In the entries below, find each line where the word "navigation" appears and give only the total count of such lines.

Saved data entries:
....

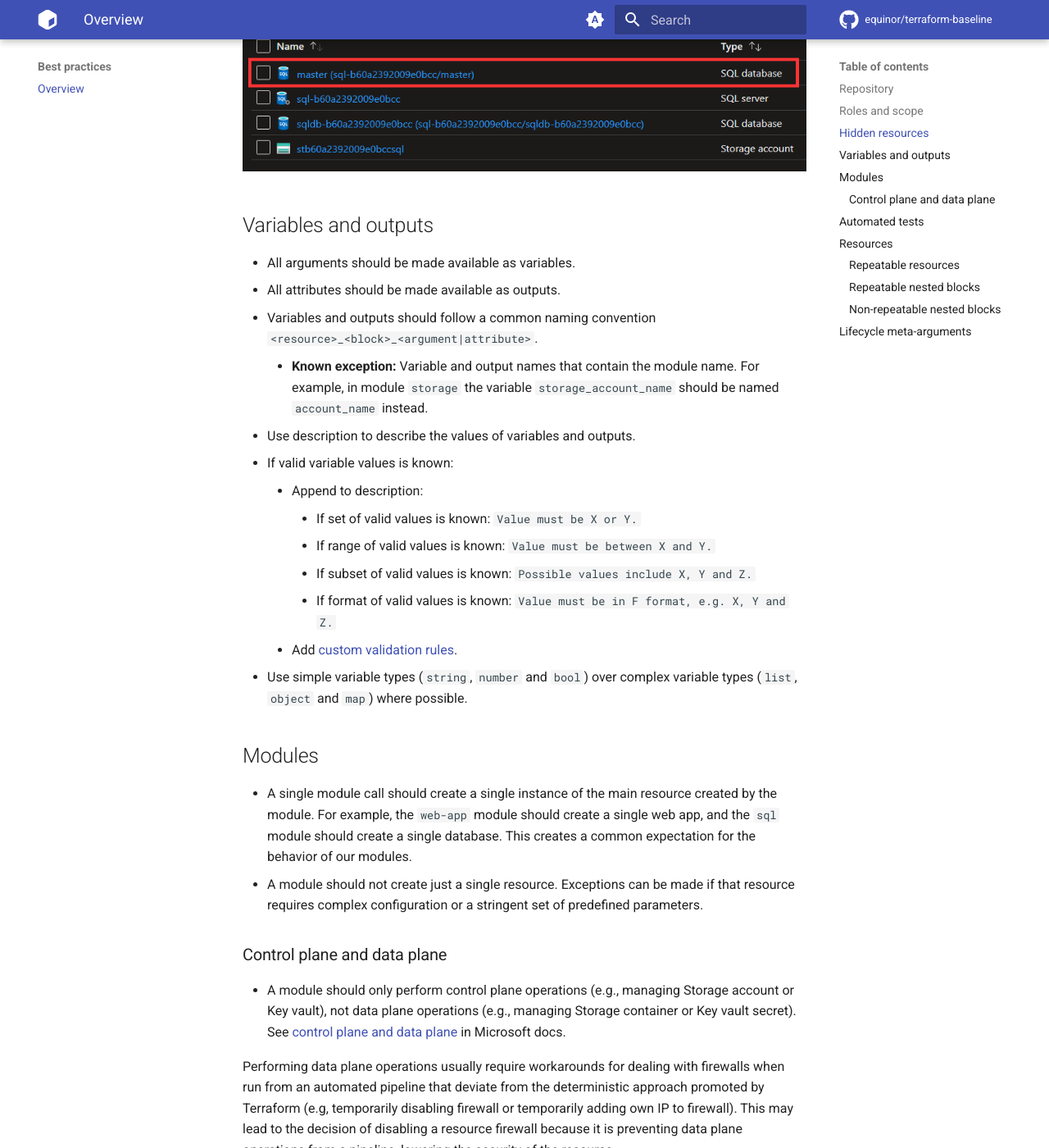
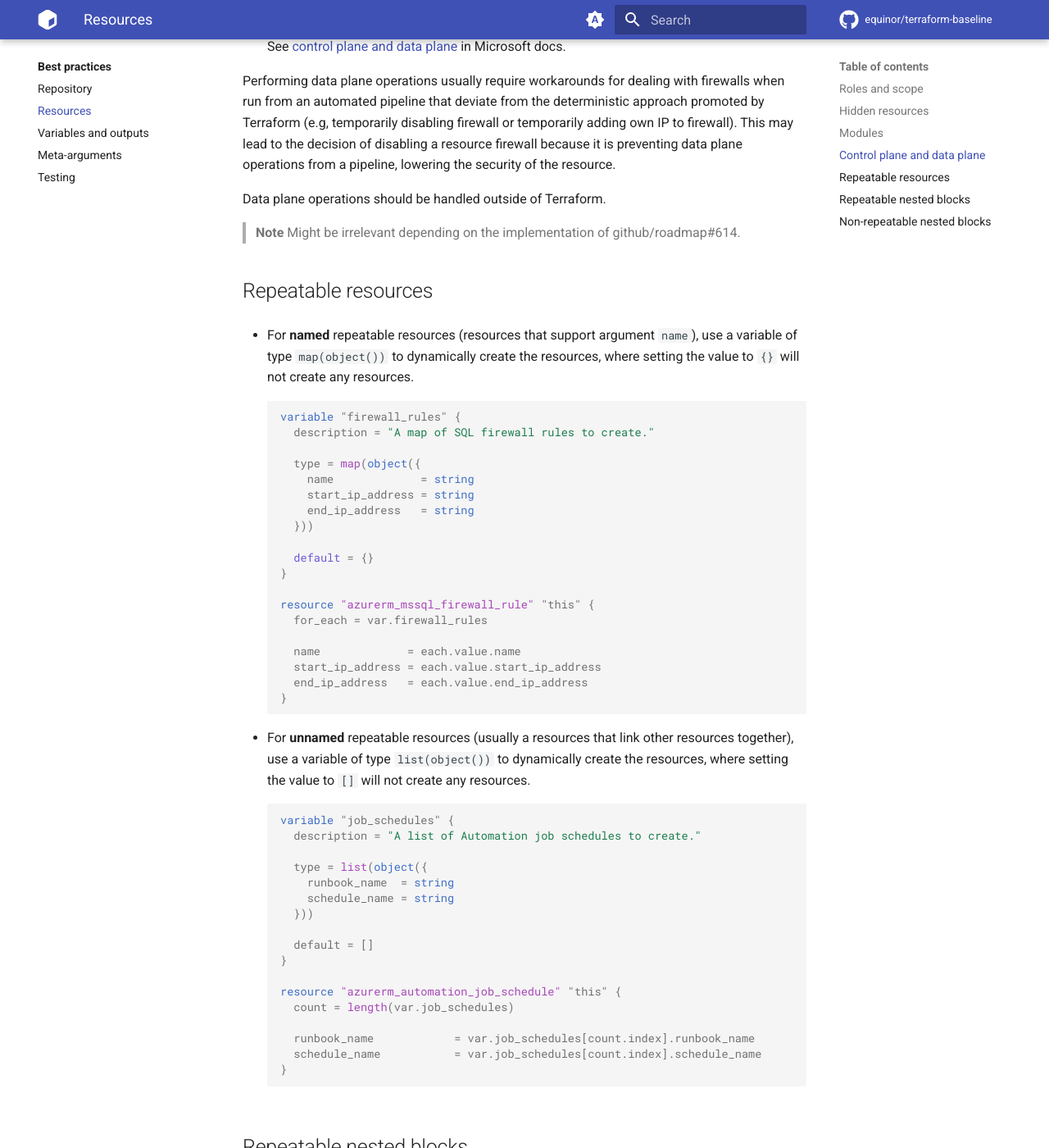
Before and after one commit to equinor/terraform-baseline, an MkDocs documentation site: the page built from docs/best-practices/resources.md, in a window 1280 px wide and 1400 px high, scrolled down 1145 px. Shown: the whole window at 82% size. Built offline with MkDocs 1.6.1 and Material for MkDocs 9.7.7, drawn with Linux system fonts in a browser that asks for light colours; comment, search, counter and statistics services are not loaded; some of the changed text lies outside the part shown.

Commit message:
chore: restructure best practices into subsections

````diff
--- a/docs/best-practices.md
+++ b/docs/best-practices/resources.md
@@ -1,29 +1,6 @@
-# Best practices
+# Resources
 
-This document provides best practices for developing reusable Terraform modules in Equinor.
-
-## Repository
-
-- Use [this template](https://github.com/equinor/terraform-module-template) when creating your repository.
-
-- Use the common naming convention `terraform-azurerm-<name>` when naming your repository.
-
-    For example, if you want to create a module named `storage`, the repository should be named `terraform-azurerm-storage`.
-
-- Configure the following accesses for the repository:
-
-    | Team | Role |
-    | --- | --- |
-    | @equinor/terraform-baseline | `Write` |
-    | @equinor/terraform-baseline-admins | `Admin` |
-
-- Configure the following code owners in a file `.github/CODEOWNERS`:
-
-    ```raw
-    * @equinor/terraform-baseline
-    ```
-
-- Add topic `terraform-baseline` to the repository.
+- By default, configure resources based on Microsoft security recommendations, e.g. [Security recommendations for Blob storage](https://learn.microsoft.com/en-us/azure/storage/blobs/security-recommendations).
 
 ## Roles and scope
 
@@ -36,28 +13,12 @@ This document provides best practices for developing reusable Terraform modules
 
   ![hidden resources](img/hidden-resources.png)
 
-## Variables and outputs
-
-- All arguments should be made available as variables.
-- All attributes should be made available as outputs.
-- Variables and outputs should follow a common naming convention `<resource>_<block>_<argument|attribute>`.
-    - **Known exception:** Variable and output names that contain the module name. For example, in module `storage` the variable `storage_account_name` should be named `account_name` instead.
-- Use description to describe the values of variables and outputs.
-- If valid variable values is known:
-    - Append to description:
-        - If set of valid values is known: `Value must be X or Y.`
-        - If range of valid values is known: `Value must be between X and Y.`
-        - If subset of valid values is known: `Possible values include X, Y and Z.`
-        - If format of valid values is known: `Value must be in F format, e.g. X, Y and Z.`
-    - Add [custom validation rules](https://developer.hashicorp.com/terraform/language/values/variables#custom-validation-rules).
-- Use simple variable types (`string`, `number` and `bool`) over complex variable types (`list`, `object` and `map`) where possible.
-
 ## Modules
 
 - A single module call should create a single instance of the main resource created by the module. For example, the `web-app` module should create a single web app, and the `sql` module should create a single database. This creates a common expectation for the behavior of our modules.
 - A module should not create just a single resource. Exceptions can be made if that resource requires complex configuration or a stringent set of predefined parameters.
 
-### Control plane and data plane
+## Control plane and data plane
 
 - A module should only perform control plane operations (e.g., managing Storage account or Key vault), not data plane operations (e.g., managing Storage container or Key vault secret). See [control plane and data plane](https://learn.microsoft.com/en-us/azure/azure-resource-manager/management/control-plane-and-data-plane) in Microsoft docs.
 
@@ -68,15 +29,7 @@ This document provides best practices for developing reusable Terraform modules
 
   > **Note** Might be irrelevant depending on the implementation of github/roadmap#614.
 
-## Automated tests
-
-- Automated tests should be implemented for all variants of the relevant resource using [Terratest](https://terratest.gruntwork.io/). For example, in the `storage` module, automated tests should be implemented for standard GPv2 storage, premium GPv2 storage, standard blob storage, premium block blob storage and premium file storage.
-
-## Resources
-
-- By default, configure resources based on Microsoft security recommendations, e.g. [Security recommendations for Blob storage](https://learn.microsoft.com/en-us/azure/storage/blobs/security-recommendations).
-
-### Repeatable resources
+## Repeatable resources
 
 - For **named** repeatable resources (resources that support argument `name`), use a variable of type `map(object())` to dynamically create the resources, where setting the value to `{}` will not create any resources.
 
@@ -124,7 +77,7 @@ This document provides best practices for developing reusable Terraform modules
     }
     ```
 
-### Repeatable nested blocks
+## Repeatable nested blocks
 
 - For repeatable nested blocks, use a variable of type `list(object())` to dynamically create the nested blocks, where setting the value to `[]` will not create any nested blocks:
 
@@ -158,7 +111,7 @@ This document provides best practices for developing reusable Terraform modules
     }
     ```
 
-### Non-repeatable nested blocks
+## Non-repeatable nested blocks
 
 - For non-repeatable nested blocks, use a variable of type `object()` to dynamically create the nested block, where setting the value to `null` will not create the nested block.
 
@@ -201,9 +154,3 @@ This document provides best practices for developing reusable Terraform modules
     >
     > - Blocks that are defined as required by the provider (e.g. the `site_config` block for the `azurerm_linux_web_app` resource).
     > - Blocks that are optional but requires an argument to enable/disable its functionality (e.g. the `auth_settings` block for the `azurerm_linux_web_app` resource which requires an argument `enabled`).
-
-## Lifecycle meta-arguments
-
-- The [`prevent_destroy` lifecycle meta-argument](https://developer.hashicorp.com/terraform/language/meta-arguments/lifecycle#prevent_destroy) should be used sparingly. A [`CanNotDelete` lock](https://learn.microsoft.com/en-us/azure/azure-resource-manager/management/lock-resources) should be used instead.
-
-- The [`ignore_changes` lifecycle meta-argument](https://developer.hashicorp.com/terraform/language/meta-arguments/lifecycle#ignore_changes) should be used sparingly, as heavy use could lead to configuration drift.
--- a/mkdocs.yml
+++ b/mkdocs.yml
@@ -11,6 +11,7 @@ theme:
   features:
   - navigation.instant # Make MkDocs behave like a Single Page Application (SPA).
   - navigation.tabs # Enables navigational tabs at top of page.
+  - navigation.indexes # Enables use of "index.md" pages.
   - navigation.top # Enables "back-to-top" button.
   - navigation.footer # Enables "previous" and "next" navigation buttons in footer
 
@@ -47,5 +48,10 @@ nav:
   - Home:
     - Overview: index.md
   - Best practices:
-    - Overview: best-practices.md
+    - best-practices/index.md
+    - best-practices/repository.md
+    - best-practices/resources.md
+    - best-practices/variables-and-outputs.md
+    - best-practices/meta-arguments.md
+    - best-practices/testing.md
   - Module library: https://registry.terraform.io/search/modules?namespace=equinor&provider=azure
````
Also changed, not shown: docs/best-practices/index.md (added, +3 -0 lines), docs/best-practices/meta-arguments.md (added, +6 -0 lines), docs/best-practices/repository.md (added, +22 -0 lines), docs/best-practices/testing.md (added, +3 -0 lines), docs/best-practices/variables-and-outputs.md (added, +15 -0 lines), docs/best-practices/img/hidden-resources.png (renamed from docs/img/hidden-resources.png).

....

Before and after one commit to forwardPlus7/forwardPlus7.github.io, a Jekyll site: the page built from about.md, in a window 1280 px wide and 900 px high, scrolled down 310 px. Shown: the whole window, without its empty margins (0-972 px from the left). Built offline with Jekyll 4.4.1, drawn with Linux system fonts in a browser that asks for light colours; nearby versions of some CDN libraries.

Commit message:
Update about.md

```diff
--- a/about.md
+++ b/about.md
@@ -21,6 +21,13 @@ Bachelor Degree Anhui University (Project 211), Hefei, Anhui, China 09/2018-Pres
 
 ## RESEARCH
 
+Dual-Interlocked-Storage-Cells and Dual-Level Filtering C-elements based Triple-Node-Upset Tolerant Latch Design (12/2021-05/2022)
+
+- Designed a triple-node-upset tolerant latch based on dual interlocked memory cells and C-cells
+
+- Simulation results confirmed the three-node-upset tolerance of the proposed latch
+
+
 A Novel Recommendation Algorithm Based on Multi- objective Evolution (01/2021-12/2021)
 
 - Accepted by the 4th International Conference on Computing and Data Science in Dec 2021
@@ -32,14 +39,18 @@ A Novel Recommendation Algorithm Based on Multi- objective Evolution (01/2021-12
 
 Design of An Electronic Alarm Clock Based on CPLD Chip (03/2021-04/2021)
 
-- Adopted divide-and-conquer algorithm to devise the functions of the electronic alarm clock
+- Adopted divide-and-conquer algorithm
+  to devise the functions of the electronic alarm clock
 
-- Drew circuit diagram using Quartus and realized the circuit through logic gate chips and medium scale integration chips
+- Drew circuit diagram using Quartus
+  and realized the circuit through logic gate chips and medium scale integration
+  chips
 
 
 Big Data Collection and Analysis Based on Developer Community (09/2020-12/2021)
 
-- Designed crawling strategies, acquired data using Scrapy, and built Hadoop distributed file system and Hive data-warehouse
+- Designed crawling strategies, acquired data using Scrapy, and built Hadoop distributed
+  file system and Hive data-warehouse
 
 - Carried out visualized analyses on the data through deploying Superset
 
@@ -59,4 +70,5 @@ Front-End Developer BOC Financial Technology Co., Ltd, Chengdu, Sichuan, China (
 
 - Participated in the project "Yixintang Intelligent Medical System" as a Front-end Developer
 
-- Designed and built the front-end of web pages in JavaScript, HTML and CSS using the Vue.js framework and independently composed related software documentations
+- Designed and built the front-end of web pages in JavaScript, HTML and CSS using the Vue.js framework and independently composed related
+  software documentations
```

....

YOUR RESPONSE:
5